If a line in the records contains the string "완전연결층", show that line.

[Source data — start]

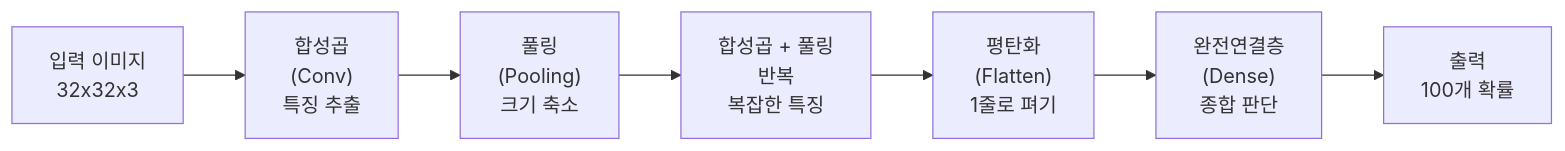
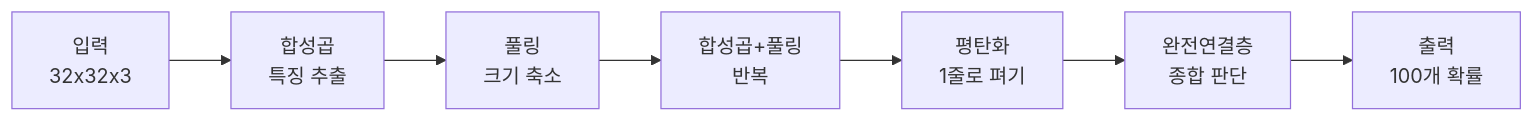
One commit to shm3041/shm3041.github.io changed the first of 2 diagrams in _posts/2026-11-23-cifar100-cnn.md. Above: the diagram before and after it, drawn with Mermaid. The commit also changed other lines of this file and 7 other files, not shown here.

````diff
--- a/_posts/2026-11-23-cifar100-cnn.md
+++ b/_posts/2026-11-23-cifar100-cnn.md
@@ -26,9 +27,9 @@
 ```mermaid
 flowchart LR
-    A["입력 이미지<br/>32x32x3"] --> B["합성곱<br/>(Conv)<br/>특징 추출"]
-    B --> C["풀링<br/>(Pooling)<br/>크기 축소"]
-    C --> D["합성곱 + 풀링<br/>반복<br/>복잡한 특징"]
-    D --> E["평탄화<br/>(Flatten)<br/>1줄로 펴기"]
-    E --> F["완전연결층<br/>(Dense)<br/>종합 판단"]
+    A["입력<br/>32x32x3"] --> B["합성곱<br/>특징 추출"]
+    B --> C["풀링<br/>크기 축소"]
+    C --> D["합성곱+풀링<br/>반복"]
+    D --> E["평탄화<br/>1줄로 펴기"]
+    E --> F["완전연결층<br/>종합 판단"]
     F --> G["출력<br/>100개 확률"]
 ```
````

[Source data — finish]

* _Task response_
-    E --> F["완전연결층<br/>(Dense)<br/>종합 판단"]
+    E --> F["완전연결층<br/>종합 판단"]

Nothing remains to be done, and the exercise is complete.